Tarot cards have been popular since they were nothing more than a game in Medieval Italy, and they remain among the most popular tools of divination. Oracle cards have also existed for quite a while, and their popularity continues to grow. So which of these two tools is actually better? Does it really matter? The following post will highlight some of the differences (and similarities) between tarot and oracle decks.

Obvious differences

Traditional tarot decks are made up of 78 cards, broken into the Major and Minor Arcanas. On the other hand, oracle decks are more fluid in how many cards could be included at any given time, depending on the creator. Some oracle decks have very few cards, and some have as many as a deck of poker cards. There are no rigid traditional guidelines to follow when it comes to how many cards are in an oracle deck, or how the cards are categorized and labeled.

The artwork on traditional tarot cards are usually similar in how it is constructed — with symbolism, colors and the like. This is done in order to keep the cards relevant to their traditional meanings. Oracle cards have no traditional meanings or guidelines to follow, so there is room to get creative. There are obviously different styles of tarot decks, and every artist is different in how they visually interpret the cards’ meanings, but a guideline is still there — if even subtle.

Cultural Differences

Tarot has developed slowly over a span over more than 600 years from a system of playing cards to a tool of occult practice and “fortune telling.” The concept of tarot, during its earliest days, passed through numerous hands — through countless cultures. Nonetheless, some people feel uncomfortable using tarot due to the various cultural and religious symbolism embedded within each card. Some people even believe that tarot was stolen from other cultures, and that it isn’t appropriate to use it (though, this belief is based out of ignorance or misunderstanding of the history of the cards). Because of these reasons, a lot of people gravitate more comfortably toward oracle cards. Oracle cards provide the same kind of feel of reading tarot, without any religious or cultural elements that might be unethically used. That’s not to say that there aren’t culturally appropriative oracle decks — because they do exist. There are even oracle decks that are marketed with the offensive “G” slur in their titles.

Personal Preferences

Some people feel like oracle cards are more positive, in general, than traditional tarot cards. These are people who shy away from any “spooky” warnings that a tarot spread may throw at them, and prefer that their cards give positive affirmations and meanings. People who prefer tarot cards over oracle cards tend to prefer the “honesty” that the traditional 78-card deck affords their readings. Truth be told, even oracle cards can carry not-so-positive messages if you’re an intuitive reader or even if your particular oracle deck is designed to include glances into our shadow selves. It all boils down to personal preferences, really.

How are Tarot Cards and Oracle Cards similar?
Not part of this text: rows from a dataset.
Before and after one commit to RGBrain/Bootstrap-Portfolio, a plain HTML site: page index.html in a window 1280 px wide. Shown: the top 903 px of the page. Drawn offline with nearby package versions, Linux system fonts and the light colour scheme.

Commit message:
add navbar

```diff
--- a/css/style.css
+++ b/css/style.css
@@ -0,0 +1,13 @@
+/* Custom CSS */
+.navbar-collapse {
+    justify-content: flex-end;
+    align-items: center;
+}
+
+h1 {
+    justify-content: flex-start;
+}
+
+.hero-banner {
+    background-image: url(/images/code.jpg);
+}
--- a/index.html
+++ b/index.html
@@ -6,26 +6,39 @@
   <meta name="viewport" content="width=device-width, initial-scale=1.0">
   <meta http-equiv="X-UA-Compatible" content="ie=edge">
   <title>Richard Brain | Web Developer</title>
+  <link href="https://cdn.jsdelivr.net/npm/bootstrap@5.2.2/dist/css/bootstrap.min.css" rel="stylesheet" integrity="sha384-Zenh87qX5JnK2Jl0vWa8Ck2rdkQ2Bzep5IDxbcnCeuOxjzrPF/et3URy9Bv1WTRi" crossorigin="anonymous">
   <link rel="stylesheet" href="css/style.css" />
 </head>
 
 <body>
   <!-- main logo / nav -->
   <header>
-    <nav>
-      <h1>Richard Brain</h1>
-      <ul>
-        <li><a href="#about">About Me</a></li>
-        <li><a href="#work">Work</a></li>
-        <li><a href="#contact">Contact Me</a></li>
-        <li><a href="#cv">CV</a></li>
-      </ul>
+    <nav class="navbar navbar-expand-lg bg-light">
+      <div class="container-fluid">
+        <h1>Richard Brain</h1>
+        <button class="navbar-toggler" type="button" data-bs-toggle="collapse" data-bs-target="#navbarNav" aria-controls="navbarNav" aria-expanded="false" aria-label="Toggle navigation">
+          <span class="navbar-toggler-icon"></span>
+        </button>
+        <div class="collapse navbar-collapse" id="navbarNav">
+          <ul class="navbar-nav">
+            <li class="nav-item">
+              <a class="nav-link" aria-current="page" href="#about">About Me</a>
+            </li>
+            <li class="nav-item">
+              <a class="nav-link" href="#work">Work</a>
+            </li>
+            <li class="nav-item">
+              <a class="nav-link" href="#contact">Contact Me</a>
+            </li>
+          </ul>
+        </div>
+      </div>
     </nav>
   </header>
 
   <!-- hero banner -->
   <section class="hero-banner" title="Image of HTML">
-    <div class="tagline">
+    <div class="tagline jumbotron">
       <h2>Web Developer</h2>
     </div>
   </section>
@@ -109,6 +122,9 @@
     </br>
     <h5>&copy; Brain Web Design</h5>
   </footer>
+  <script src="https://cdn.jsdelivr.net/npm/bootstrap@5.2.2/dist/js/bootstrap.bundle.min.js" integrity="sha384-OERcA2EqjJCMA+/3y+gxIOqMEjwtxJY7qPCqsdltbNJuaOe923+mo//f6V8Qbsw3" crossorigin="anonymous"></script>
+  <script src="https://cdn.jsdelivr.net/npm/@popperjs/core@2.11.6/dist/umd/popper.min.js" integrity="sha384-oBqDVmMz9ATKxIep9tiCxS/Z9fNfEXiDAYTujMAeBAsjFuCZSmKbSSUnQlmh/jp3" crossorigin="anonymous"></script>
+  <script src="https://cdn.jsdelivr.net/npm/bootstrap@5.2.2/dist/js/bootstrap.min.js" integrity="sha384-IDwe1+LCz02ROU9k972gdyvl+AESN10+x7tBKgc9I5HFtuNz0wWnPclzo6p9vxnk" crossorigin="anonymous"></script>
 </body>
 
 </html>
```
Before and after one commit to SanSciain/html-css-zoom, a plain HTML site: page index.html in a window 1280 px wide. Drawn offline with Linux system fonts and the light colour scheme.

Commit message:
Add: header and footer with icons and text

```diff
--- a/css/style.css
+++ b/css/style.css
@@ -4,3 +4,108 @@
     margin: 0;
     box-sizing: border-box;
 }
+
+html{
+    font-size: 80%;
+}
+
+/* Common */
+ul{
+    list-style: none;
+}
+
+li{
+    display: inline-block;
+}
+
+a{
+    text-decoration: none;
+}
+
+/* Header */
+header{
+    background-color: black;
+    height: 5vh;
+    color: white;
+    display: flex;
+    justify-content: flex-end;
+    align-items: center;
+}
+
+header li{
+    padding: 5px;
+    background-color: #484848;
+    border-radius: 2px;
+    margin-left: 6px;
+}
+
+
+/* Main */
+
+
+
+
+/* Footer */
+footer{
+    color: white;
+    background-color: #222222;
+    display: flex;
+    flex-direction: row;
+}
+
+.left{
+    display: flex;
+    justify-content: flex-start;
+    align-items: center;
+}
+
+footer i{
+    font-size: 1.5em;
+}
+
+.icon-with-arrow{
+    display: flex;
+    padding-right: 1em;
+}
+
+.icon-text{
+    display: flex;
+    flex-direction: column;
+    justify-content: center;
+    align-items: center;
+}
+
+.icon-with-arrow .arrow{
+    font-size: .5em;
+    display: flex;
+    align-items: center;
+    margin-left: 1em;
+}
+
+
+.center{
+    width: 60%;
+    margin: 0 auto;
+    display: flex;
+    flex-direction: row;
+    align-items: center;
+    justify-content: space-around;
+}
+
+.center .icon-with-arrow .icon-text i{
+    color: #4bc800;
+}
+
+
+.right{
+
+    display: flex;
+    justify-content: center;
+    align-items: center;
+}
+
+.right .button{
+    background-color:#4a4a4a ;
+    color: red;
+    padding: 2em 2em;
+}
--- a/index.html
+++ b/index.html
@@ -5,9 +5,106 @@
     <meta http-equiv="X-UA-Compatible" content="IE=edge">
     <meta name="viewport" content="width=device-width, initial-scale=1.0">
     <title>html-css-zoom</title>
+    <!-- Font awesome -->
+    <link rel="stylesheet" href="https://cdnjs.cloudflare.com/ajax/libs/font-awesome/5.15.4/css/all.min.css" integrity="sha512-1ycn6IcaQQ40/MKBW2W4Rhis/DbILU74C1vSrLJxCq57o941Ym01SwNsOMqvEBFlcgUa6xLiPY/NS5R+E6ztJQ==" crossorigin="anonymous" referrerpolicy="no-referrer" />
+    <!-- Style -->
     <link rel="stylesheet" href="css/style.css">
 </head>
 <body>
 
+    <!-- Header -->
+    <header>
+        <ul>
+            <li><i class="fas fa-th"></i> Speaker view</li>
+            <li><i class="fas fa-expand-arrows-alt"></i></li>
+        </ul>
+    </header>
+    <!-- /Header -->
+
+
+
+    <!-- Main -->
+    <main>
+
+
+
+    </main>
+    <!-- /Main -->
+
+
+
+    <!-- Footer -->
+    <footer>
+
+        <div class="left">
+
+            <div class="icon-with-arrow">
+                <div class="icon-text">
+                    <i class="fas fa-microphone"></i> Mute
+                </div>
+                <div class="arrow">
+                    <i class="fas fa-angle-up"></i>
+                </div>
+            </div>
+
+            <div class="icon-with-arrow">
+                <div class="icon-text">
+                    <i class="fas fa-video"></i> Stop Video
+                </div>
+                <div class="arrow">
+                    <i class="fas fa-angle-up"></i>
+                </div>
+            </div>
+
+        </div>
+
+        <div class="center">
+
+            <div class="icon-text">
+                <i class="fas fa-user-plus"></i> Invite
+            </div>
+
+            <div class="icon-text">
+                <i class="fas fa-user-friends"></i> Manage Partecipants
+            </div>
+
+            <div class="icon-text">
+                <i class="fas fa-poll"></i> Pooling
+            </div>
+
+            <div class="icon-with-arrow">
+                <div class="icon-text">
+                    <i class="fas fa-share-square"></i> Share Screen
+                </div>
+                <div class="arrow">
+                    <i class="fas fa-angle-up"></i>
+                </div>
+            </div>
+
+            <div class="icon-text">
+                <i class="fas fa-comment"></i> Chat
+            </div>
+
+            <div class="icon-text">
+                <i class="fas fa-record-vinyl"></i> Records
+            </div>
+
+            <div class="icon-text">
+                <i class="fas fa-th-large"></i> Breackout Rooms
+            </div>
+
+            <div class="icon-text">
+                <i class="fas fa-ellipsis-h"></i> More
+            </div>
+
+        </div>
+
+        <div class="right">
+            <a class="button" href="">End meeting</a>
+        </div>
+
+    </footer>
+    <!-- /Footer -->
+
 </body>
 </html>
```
It’s obvious. They’re both designed cards to be used for divination or other related spiritual practices. The entire concept of throwing out random items (cards, stones, bones, etc.) in order to tell the future is called “casting lots,” and it is something we — as a species — have been doing for thousands of years. Whether you use any of the hundreds of commercial tarot decks available on the market, or one of the hundreds of commercial oracle decks, you’re still doing the same thing. You’re casting lots to practice divination. More specifically, both systems of divination are a form of Cartomancy, which is the literal use of cards as a system of fortune telling.

So it really doesn’t matter, even at a fundamental level, whether you choose tarot cards or oracle cards to incorporate in your spiritual practice. As stated in the section above, it all boils down to personal preferences.

Never miss a post!

We don’t spam! Read our [link]privacy policy[/link] for more info.